━━━━━ Provided data ━━━━━

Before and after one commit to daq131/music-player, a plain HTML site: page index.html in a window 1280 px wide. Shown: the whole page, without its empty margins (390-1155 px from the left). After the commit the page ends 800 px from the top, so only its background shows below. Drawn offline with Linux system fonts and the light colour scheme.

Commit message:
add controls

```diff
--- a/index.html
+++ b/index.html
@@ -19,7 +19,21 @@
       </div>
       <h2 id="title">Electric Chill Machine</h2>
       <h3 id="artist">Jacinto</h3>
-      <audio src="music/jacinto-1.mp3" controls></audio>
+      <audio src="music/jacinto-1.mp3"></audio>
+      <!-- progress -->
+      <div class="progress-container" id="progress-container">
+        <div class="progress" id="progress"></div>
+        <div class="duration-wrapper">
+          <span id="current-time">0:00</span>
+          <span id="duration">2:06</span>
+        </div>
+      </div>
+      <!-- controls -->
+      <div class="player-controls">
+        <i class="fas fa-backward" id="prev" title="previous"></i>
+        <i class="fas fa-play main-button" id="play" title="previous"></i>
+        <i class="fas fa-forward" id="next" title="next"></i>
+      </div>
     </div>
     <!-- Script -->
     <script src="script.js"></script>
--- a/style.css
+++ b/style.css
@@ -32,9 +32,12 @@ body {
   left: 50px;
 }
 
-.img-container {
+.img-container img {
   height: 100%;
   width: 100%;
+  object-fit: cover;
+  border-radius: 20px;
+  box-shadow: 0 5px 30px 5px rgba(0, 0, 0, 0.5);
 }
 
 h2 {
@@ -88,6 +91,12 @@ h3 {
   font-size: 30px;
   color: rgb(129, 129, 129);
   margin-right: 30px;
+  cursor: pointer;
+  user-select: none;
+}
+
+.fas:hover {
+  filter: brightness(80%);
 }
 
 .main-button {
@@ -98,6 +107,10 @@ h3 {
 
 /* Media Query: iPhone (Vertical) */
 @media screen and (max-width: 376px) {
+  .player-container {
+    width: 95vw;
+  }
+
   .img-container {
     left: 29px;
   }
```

━━━━━

Task statement:
Respond with the count of lines above holding the string "width", and leave out everything else.

Task output:
3